The “penny dreadful” was the name given to an incredible publishing phenomenon that flourished in Victorian Britain between the mid-1830s and the early 1900s. The penny dreadful or “penny blood” was a luridly illustrated booklet or magazine—usually of some sixteen pages in length—filled with sensationalist tales of highwaymen, murderers, cannibals, bounders, vagabonds, vampires and thieves.
The first known penny dreadful was published on Saturday April 30th, 1836 under the title The Lives of the Most Notorious Highwaymen, Footpads and Murderers. The cover featured a fight between a gang of ne’er-do-wells—led by Grimes Bolton, a notorious robber and cannibal—and a group of gamekeepers. The success of The Lives of the Most Notorious Highwaymen, Footpads and Murderers led to an unprecedented range of similar publications which reached their height around the mid-1860s.

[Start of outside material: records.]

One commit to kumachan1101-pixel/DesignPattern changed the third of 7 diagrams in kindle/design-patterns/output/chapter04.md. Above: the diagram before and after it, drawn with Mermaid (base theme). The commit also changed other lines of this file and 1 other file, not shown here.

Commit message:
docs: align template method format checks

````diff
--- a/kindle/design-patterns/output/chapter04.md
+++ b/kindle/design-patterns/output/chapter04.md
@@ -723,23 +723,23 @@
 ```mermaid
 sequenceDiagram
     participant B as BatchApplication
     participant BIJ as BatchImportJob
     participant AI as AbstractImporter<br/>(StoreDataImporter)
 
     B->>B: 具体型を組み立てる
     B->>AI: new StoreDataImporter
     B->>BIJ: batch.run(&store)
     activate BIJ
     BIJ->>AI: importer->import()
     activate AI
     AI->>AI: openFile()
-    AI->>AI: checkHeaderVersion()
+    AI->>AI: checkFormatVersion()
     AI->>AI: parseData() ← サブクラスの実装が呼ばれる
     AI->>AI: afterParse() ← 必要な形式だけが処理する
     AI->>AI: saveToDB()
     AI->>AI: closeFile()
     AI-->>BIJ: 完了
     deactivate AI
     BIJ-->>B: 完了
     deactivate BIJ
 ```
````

Originally penny dreadfuls focussed on thrilling tales of adventure but through time these fell out of fashion as the audience demanded increasingly lurid stories. These magazines hit pay-dirt with tales of true crime (Jack the Ripper being the best known subject) and grotesque fantasies of such creations as the murderous Sweeney Todd—the Demon Barber of Fleet Street; the bloodthirsty Varney the Vampire or the demonic urban legend of Spring-Heeled Jack—The Terror of London.
The penny dreadful ushered in a new era of publishing—launching a whole range of magazines and periodicals that benefitted from new printing technology and from the markets opened up by the penny dreadful. Political and educational serial publications similarly benefitted from the pioneering work of penny dreadfuls. But it wasn’t all money-making business. Before the Education Act of 1870 introduced free education for all, the penny dreadful can take some credit for encouraging generations of young men and women to read.

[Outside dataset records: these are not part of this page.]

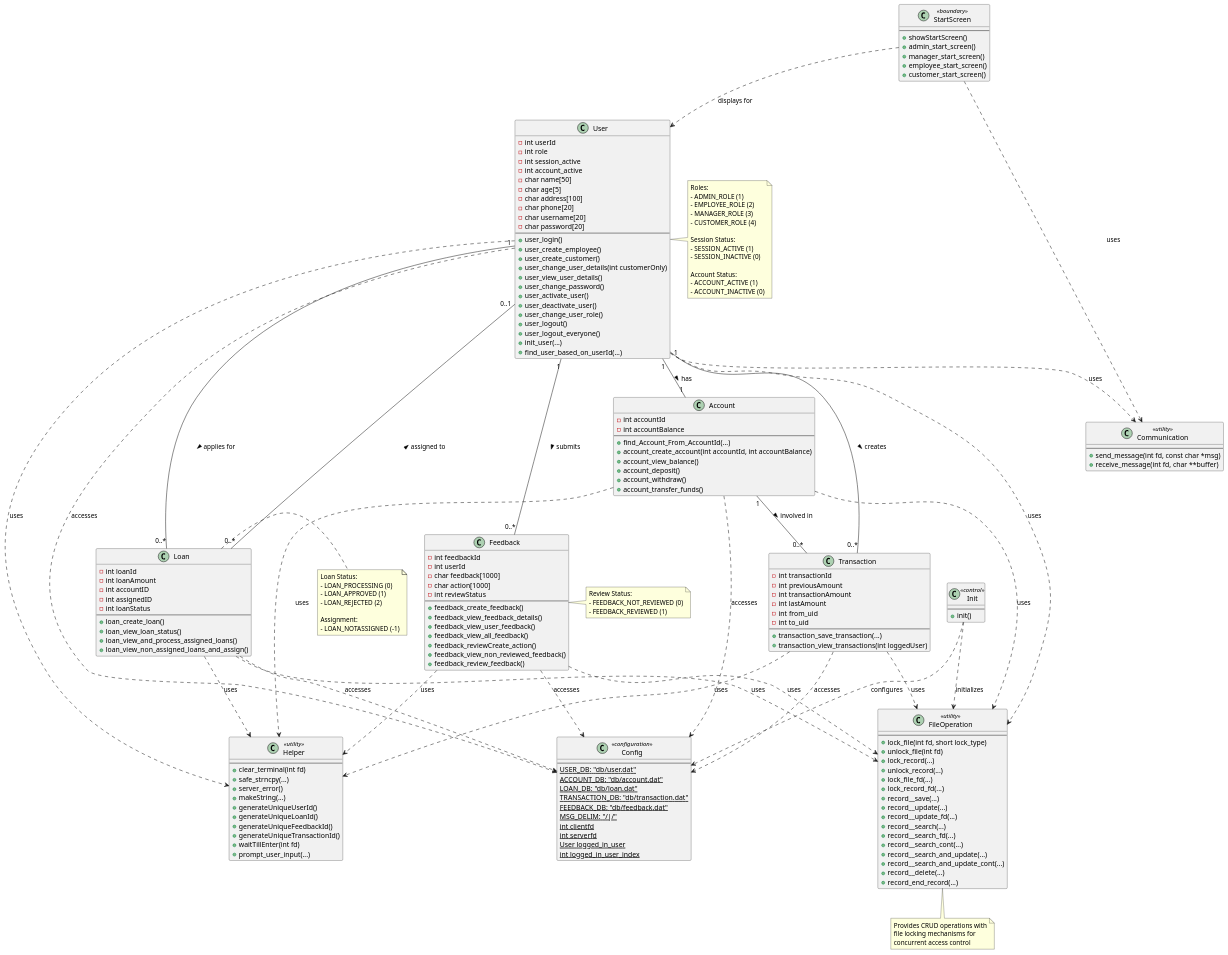
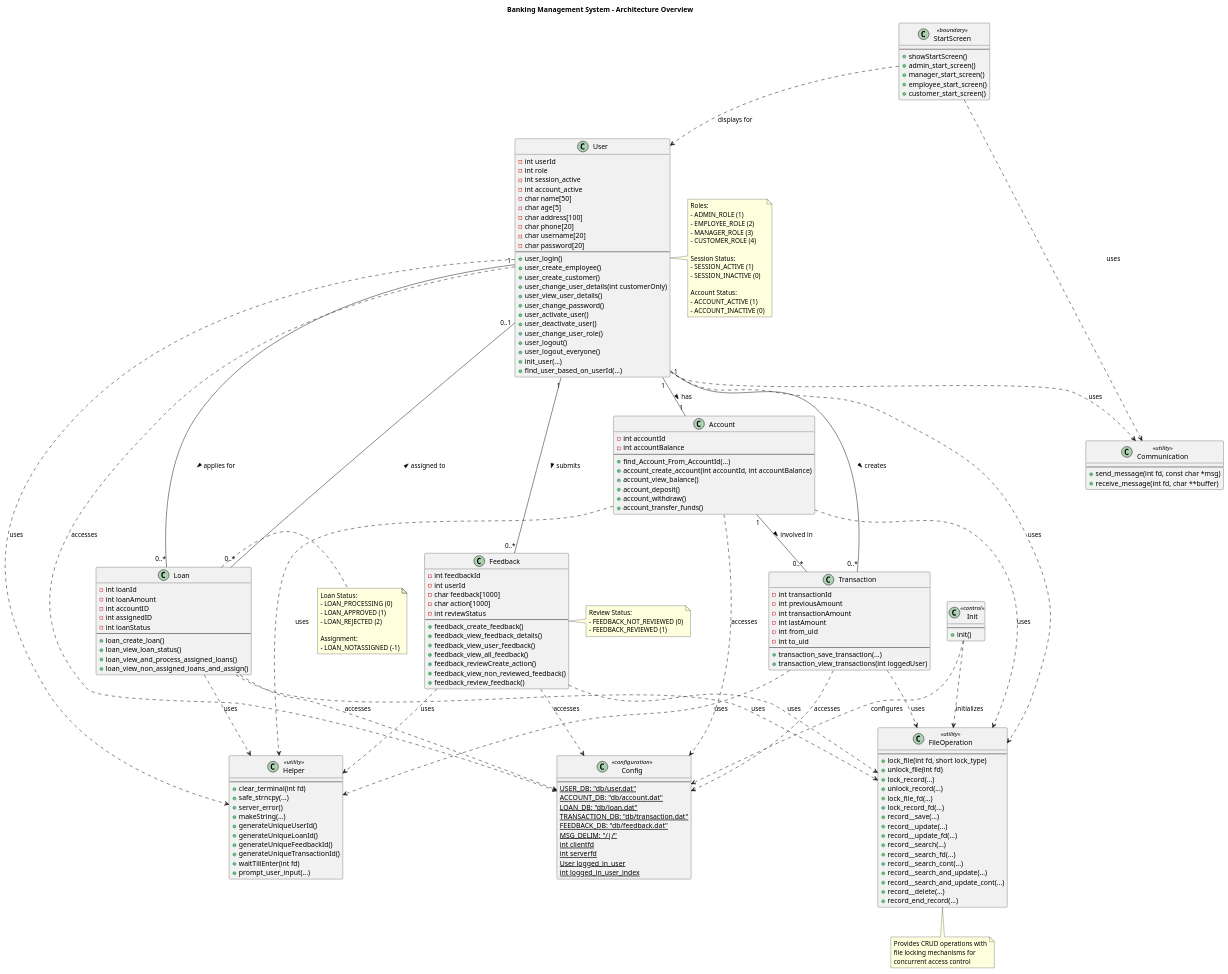
Before and after one commit to paragkatoch/Bank-Management-System: the diagram in doc/class_diagram.puml, drawn with PlantUML. The commit also changed 13 other files, not shown here.

```diff
--- a/doc/class_diagram.puml
+++ b/doc/class_diagram.puml
@@ -1,4 +1,22 @@
 @startuml Banking Management System - Class Diagram
+
+' ============================================================================
+' Banking Management System - UML Class Diagram
+' Last Updated: October 31, 2025
+' 
+' Documentation Links:
+' - Main README: ../README.md
+' - Quick Start: QUICK_START.md
+' - Flowcharts: flowchart.md
+' - Workflow: ../workflow.c
+' 
+' View this diagram:
+' 1. VS Code: Install PlantUML extension, press Alt+D (Option+D on Mac)
+' 2. Online: https://www.plantuml.com/plantuml/uml/
+' 3. CLI: plantuml class_diagram.puml
+' ============================================================================
+
+title Banking Management System - Architecture Overview
 
 ' ===================================
 ' Entity Classes (Data Models)
```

As tastes changed, the penny dreadful dropped in popularity—the now literate audience wanted more nuanced and stimulating tales. However, the genres it launched (horror, detective and true-life crime) continued and flourished under writers like Charles Dickens, Arthur Conan Doyle and H. G. Wells.
More pages from penny dreadfuls, after the jump…